* _PROBLEM_
From the records below, please return each line that holds the word "Removidas".

(Change detection data)
-.-.-
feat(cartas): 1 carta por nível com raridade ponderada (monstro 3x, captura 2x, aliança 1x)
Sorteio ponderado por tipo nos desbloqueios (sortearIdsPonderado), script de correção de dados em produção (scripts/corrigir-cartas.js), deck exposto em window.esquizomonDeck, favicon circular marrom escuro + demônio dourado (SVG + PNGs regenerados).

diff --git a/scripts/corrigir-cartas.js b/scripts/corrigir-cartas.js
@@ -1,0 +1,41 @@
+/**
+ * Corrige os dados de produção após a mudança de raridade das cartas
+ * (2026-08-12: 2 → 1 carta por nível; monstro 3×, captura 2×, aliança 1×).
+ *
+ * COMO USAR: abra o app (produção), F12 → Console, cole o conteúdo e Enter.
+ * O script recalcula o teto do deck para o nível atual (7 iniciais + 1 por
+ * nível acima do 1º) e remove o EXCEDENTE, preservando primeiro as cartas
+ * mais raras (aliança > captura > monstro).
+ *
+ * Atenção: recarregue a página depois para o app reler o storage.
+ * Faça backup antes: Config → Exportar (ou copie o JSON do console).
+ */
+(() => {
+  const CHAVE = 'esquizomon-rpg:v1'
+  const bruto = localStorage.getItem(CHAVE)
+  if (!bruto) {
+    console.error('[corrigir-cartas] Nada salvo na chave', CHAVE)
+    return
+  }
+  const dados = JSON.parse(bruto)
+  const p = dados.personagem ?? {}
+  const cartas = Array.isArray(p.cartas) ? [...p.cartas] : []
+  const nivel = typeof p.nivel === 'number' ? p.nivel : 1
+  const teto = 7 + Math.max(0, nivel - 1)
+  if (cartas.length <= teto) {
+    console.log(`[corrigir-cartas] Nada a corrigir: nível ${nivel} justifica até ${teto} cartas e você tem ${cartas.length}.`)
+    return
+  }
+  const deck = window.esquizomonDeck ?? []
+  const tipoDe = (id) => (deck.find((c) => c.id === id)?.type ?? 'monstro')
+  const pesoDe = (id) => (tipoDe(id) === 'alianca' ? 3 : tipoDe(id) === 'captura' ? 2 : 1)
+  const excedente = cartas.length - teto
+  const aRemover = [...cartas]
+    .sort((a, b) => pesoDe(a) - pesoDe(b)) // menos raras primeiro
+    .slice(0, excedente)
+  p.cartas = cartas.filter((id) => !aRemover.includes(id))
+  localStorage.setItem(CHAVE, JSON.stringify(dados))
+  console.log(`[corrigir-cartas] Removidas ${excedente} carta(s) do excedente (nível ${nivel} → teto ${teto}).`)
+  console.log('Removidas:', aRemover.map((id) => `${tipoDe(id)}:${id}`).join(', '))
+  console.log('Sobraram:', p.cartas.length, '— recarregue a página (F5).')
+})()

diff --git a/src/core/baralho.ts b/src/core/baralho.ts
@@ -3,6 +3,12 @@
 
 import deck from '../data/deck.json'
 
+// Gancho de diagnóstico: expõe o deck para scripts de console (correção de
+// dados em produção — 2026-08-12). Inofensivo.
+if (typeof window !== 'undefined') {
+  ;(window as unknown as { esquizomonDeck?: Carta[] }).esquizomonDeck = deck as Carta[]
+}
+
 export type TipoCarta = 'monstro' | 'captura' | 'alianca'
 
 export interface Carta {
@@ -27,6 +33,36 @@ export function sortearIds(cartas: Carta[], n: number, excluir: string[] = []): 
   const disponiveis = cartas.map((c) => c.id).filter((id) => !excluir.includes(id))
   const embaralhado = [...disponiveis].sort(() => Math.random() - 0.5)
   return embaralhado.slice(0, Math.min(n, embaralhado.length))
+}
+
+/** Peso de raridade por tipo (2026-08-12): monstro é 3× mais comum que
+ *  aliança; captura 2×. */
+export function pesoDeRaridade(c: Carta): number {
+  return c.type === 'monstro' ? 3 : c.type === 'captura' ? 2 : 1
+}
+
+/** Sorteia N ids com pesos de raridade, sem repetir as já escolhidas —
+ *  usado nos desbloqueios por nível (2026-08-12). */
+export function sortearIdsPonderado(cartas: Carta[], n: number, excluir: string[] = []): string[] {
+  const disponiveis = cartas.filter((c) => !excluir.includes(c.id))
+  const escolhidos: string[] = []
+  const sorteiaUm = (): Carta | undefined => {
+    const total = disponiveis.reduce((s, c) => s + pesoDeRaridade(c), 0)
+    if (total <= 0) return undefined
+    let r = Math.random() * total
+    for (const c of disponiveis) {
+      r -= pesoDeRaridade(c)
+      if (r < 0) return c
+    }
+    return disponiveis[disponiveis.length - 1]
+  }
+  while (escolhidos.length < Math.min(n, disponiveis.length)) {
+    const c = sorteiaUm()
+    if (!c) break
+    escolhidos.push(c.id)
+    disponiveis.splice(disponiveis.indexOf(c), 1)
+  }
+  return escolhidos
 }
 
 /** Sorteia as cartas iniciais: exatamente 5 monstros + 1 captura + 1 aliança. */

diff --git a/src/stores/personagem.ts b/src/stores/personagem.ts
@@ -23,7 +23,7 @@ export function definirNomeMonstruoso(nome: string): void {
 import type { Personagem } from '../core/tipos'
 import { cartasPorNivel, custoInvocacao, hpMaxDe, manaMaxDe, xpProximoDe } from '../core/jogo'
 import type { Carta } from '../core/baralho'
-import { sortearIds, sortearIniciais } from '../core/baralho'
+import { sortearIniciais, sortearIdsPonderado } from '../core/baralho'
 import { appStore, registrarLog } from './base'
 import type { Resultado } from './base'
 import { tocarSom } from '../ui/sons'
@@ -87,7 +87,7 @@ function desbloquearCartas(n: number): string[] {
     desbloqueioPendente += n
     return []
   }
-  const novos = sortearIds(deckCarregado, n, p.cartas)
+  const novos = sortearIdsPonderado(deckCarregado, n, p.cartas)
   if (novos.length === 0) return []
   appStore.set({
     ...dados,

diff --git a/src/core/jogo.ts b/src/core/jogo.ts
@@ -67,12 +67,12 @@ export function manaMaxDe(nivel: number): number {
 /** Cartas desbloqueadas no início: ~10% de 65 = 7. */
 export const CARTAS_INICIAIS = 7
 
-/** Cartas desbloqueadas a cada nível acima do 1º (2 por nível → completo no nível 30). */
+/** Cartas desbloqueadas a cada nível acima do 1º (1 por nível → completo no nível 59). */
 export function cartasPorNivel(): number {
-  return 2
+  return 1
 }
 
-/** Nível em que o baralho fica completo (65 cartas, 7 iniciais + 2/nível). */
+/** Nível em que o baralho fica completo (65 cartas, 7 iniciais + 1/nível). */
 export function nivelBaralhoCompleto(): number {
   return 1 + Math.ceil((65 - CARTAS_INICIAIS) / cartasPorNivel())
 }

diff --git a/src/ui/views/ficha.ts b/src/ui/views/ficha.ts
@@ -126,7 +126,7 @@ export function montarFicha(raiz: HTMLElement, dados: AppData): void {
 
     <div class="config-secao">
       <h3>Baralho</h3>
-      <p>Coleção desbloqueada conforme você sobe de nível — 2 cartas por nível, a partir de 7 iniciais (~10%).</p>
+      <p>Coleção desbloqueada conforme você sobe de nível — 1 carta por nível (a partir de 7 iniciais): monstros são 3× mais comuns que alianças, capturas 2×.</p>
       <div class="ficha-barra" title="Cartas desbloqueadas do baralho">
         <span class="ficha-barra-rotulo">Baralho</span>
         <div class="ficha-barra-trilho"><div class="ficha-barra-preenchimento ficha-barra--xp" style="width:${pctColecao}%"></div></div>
-.-.-
* _ANSWER TO THIS EXERCISE_
+  console.log(`[corrigir-cartas] Removidas ${excedente} carta(s) do excedente (nível ${nivel} → teto ${teto}).`)
+  console.log('Removidas:', aRemover.map((id) => `${tipoDe(id)}:${id}`).join(', '))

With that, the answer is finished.